## Problem
Reproduce the records that follow exactly; any picture among them stays out.

>>

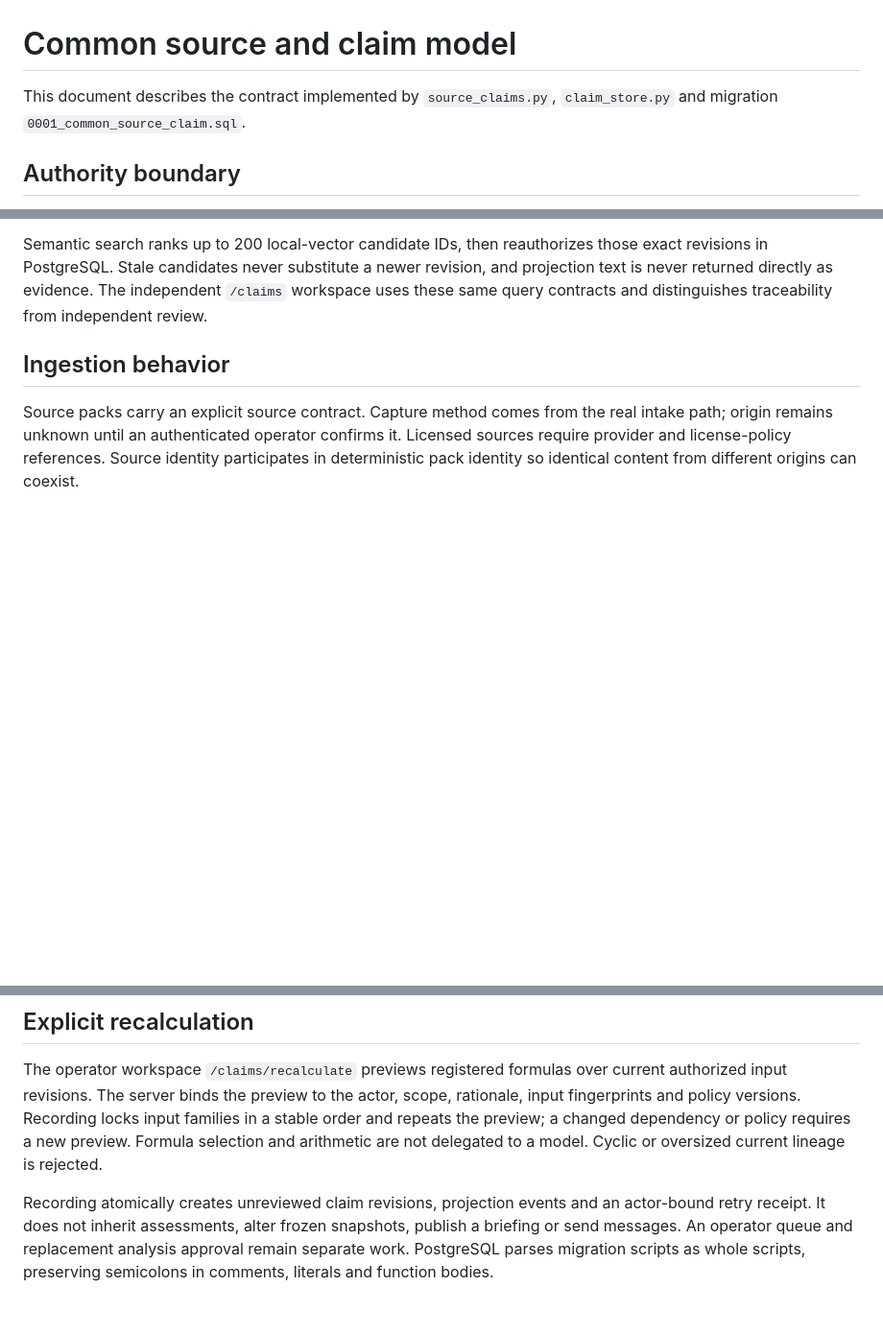
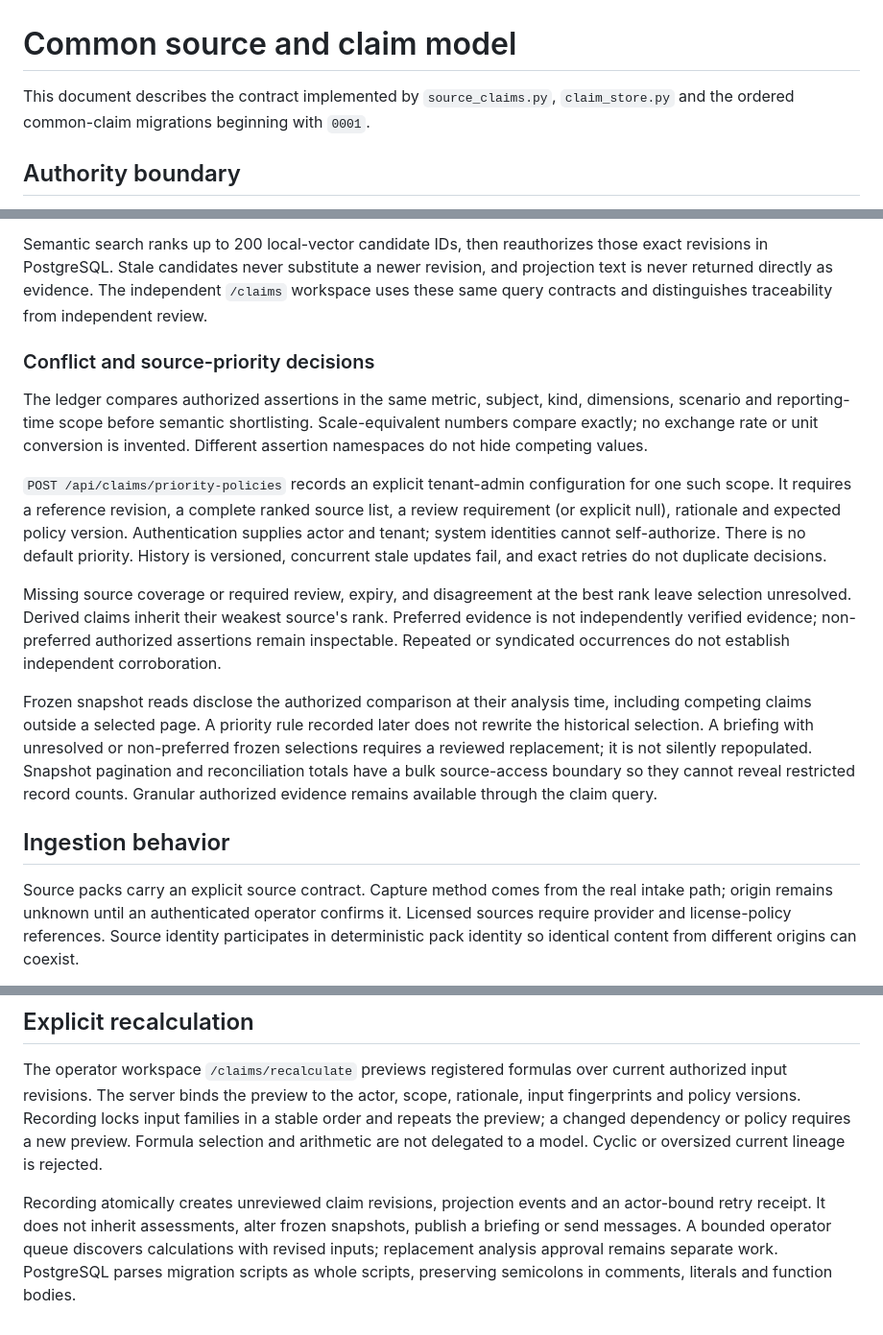
Before and after one commit to TarasMyklush/strategyos-mvp, a Markdown page: docs/architecture/common-source-claim-model.md, 3 parts joined by grey strips. Shown at 96% size. Drawn GitHub-style; blank space fills up the shorter version.

Commit message:
Document source priority and snapshot disclosure contracts

```diff
--- a/docs/architecture/common-source-claim-model.md
+++ b/docs/architecture/common-source-claim-model.md
@@ -1,7 +1,7 @@
 # Common source and claim model
 
 This document describes the contract implemented by `source_claims.py`,
-`claim_store.py` and migration `0001_common_source_claim.sql`.
+`claim_store.py` and the ordered common-claim migrations beginning with `0001`.
 
 ## Authority boundary
 
@@ -105,6 +105,34 @@ those exact revisions in PostgreSQL. Stale candidates never substitute a newer
 revision, and projection text is never returned directly as evidence. The
 independent `/claims` workspace uses these same query contracts and distinguishes
 traceability from independent review.
+
+### Conflict and source-priority decisions
+
+The ledger compares authorized assertions in the same metric, subject, kind,
+dimensions, scenario and reporting-time scope before semantic shortlisting.
+Scale-equivalent numbers compare exactly; no exchange rate or unit conversion is
+invented. Different assertion namespaces do not hide competing values.
+
+`POST /api/claims/priority-policies` records an explicit tenant-admin configuration
+for one such scope. It requires a reference revision, a complete ranked source
+list, a review requirement (or explicit null), rationale and expected policy
+version. Authentication supplies actor and tenant; system identities cannot
+self-authorize. There is no default priority. History is versioned, concurrent
+stale updates fail, and exact retries do not duplicate decisions.
+
+Missing source coverage or required review, expiry, and disagreement at the best
+rank leave selection unresolved. Derived claims inherit their weakest source's
+rank. Preferred evidence is not independently verified evidence; non-preferred
+authorized assertions remain inspectable. Repeated or syndicated occurrences do
+not establish independent corroboration.
+
+Frozen snapshot reads disclose the authorized comparison at their analysis time,
+including competing claims outside a selected page. A priority rule recorded
+later does not rewrite the historical selection. A briefing with unresolved or
+non-preferred frozen selections requires a reviewed replacement; it is not
+silently repopulated. Snapshot pagination and reconciliation totals have a bulk
+source-access boundary so they cannot reveal restricted record counts. Granular
+authorized evidence remains available through the claim query.
 
 ## Ingestion behavior
 
@@ -220,6 +248,7 @@ to a model. Cyclic or oversized current lineage is rejected.
 
 Recording atomically creates unreviewed claim revisions, projection events and
 an actor-bound retry receipt. It does not inherit assessments, alter frozen
-snapshots, publish a briefing or send messages. An operator queue and replacement
-analysis approval remain separate work. PostgreSQL parses migration scripts as
+snapshots, publish a briefing or send messages. A bounded operator queue discovers
+calculations with revised inputs; replacement analysis approval remains separate
+work. PostgreSQL parses migration scripts as
 whole scripts, preserving semicolons in comments, literals and function bodies.
```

<<

## Written solution
Before and after one commit to TarasMyklush/strategyos-mvp, a Markdown page: docs/architecture/common-source-claim-model.md, 3 parts joined by grey strips. Shown at 96% size. Drawn GitHub-style; blank space fills up the shorter version.

Commit message:
Document source priority and snapshot disclosure contracts

```diff
--- a/docs/architecture/common-source-claim-model.md
+++ b/docs/architecture/common-source-claim-model.md
@@ -1,7 +1,7 @@
 # Common source and claim model
 
 This document describes the contract implemented by `source_claims.py`,
-`claim_store.py` and migration `0001_common_source_claim.sql`.
+`claim_store.py` and the ordered common-claim migrations beginning with `0001`.
 
 ## Authority boundary
 
@@ -105,6 +105,34 @@ those exact revisions in PostgreSQL. Stale candidates never substitute a newer
 revision, and projection text is never returned directly as evidence. The
 independent `/claims` workspace uses these same query contracts and distinguishes
 traceability from independent review.
+
+### Conflict and source-priority decisions
+
+The ledger compares authorized assertions in the same metric, subject, kind,
+dimensions, scenario and reporting-time scope before semantic shortlisting.
+Scale-equivalent numbers compare exactly; no exchange rate or unit conversion is
+invented. Different assertion namespaces do not hide competing values.
+
+`POST /api/claims/priority-policies` records an explicit tenant-admin configuration
+for one such scope. It requires a reference revision, a complete ranked source
+list, a review requirement (or explicit null), rationale and expected policy
+version. Authentication supplies actor and tenant; system identities cannot
+self-authorize. There is no default priority. History is versioned, concurrent
+stale updates fail, and exact retries do not duplicate decisions.
+
+Missing source coverage or required review, expiry, and disagreement at the best
+rank leave selection unresolved. Derived claims inherit their weakest source's
+rank. Preferred evidence is not independently verified evidence; non-preferred
+authorized assertions remain inspectable. Repeated or syndicated occurrences do
+not establish independent corroboration.
+
+Frozen snapshot reads disclose the authorized comparison at their analysis time,
+including competing claims outside a selected page. A priority rule recorded
+later does not rewrite the historical selection. A briefing with unresolved or
+non-preferred frozen selections requires a reviewed replacement; it is not
+silently repopulated. Snapshot pagination and reconciliation totals have a bulk
+source-access boundary so they cannot reveal restricted record counts. Granular
+authorized evidence remains available through the claim query.
 
 ## Ingestion behavior
 
@@ -220,6 +248,7 @@ to a model. Cyclic or oversized current lineage is rejected.
 
 Recording atomically creates unreviewed claim revisions, projection events and
 an actor-bound retry receipt. It does not inherit assessments, alter frozen
-snapshots, publish a briefing or send messages. An operator queue and replacement
-analysis approval remain separate work. PostgreSQL parses migration scripts as
+snapshots, publish a briefing or send messages. A bounded operator queue discovers
+calculations with revised inputs; replacement analysis approval remains separate
+work. PostgreSQL parses migration scripts as
 whole scripts, preserving semicolons in comments, literals and function bodies.
```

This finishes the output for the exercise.